**ACTION ITEM:** Return the whole listing exactly as written.

[[ MATERIAL FOR THIS TASK open ]]

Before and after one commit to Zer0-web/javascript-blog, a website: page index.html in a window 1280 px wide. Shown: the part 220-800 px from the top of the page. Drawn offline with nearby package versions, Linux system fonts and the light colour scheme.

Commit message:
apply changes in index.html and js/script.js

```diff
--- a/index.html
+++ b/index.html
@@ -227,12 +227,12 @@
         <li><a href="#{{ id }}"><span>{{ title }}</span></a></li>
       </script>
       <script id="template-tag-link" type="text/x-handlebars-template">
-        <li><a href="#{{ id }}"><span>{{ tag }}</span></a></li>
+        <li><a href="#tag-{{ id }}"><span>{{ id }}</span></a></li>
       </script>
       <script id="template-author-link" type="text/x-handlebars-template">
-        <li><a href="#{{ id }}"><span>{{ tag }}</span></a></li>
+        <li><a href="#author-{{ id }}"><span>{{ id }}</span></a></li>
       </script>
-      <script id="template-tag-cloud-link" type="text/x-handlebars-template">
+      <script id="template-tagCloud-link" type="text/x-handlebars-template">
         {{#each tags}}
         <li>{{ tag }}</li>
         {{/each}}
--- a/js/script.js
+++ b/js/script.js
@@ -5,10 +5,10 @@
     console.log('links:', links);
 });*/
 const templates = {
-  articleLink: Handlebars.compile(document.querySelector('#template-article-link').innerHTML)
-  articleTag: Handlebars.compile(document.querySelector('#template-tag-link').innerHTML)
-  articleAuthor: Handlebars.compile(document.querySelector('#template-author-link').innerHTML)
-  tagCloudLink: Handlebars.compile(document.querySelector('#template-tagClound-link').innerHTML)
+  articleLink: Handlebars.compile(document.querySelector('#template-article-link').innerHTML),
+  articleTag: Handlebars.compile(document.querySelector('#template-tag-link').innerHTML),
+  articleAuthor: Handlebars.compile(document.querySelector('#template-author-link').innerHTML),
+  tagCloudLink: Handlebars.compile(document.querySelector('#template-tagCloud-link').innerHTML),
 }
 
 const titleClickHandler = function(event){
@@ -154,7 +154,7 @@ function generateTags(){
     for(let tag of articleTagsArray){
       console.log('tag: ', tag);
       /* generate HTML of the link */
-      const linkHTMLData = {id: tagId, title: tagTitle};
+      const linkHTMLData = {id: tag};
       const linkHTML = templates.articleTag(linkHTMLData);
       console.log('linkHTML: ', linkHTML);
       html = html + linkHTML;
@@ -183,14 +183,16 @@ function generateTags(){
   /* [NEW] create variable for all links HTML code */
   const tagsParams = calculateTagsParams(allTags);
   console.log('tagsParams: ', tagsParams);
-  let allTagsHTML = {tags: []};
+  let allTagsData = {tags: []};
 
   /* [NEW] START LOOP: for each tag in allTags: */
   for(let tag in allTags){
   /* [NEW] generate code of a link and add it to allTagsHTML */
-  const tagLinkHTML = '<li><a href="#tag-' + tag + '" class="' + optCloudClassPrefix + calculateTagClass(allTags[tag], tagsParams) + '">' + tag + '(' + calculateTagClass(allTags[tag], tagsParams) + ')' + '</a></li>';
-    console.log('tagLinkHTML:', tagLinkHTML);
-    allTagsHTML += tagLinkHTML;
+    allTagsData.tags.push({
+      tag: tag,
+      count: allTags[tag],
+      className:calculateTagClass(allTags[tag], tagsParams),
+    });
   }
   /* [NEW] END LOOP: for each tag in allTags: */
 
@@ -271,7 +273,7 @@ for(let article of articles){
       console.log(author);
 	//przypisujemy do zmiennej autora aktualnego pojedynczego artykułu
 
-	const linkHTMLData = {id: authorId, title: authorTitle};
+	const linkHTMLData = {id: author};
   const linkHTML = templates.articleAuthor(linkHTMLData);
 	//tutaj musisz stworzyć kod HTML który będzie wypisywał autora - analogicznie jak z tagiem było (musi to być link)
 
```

[[ MATERIAL FOR THIS TASK closed ]]

**RESPONSE:**
Before and after one commit to Zer0-web/javascript-blog, a website: page index.html in a window 1280 px wide. Shown: the part 220-800 px from the top of the page. Drawn offline with nearby package versions, Linux system fonts and the light colour scheme.

Commit message:
apply changes in index.html and js/script.js

```diff
--- a/index.html
+++ b/index.html
@@ -227,12 +227,12 @@
         <li><a href="#{{ id }}"><span>{{ title }}</span></a></li>
       </script>
       <script id="template-tag-link" type="text/x-handlebars-template">
-        <li><a href="#{{ id }}"><span>{{ tag }}</span></a></li>
+        <li><a href="#tag-{{ id }}"><span>{{ id }}</span></a></li>
       </script>
       <script id="template-author-link" type="text/x-handlebars-template">
-        <li><a href="#{{ id }}"><span>{{ tag }}</span></a></li>
+        <li><a href="#author-{{ id }}"><span>{{ id }}</span></a></li>
       </script>
-      <script id="template-tag-cloud-link" type="text/x-handlebars-template">
+      <script id="template-tagCloud-link" type="text/x-handlebars-template">
         {{#each tags}}
         <li>{{ tag }}</li>
         {{/each}}
--- a/js/script.js
+++ b/js/script.js
@@ -5,10 +5,10 @@
     console.log('links:', links);
 });*/
 const templates = {
-  articleLink: Handlebars.compile(document.querySelector('#template-article-link').innerHTML)
-  articleTag: Handlebars.compile(document.querySelector('#template-tag-link').innerHTML)
-  articleAuthor: Handlebars.compile(document.querySelector('#template-author-link').innerHTML)
-  tagCloudLink: Handlebars.compile(document.querySelector('#template-tagClound-link').innerHTML)
+  articleLink: Handlebars.compile(document.querySelector('#template-article-link').innerHTML),
+  articleTag: Handlebars.compile(document.querySelector('#template-tag-link').innerHTML),
+  articleAuthor: Handlebars.compile(document.querySelector('#template-author-link').innerHTML),
+  tagCloudLink: Handlebars.compile(document.querySelector('#template-tagCloud-link').innerHTML),
 }
 
 const titleClickHandler = function(event){
@@ -154,7 +154,7 @@ function generateTags(){
     for(let tag of articleTagsArray){
       console.log('tag: ', tag);
       /* generate HTML of the link */
-      const linkHTMLData = {id: tagId, title: tagTitle};
+      const linkHTMLData = {id: tag};
       const linkHTML = templates.articleTag(linkHTMLData);
       console.log('linkHTML: ', linkHTML);
       html = html + linkHTML;
@@ -183,14 +183,16 @@ function generateTags(){
   /* [NEW] create variable for all links HTML code */
   const tagsParams = calculateTagsParams(allTags);
   console.log('tagsParams: ', tagsParams);
-  let allTagsHTML = {tags: []};
+  let allTagsData = {tags: []};
 
   /* [NEW] START LOOP: for each tag in allTags: */
   for(let tag in allTags){
   /* [NEW] generate code of a link and add it to allTagsHTML */
-  const tagLinkHTML = '<li><a href="#tag-' + tag + '" class="' + optCloudClassPrefix + calculateTagClass(allTags[tag], tagsParams) + '">' + tag + '(' + calculateTagClass(allTags[tag], tagsParams) + ')' + '</a></li>';
-    console.log('tagLinkHTML:', tagLinkHTML);
-    allTagsHTML += tagLinkHTML;
+    allTagsData.tags.push({
+      tag: tag,
+      count: allTags[tag],
+      className:calculateTagClass(allTags[tag], tagsParams),
+    });
   }
   /* [NEW] END LOOP: for each tag in allTags: */
 
@@ -271,7 +273,7 @@ for(let article of articles){
       console.log(author);
 	//przypisujemy do zmiennej autora aktualnego pojedynczego artykułu
 
-	const linkHTMLData = {id: authorId, title: authorTitle};
+	const linkHTMLData = {id: author};
   const linkHTML = templates.articleAuthor(linkHTMLData);
 	//tutaj musisz stworzyć kod HTML który będzie wypisywał autora - analogicznie jak z tagiem było (musi to być link)
 
```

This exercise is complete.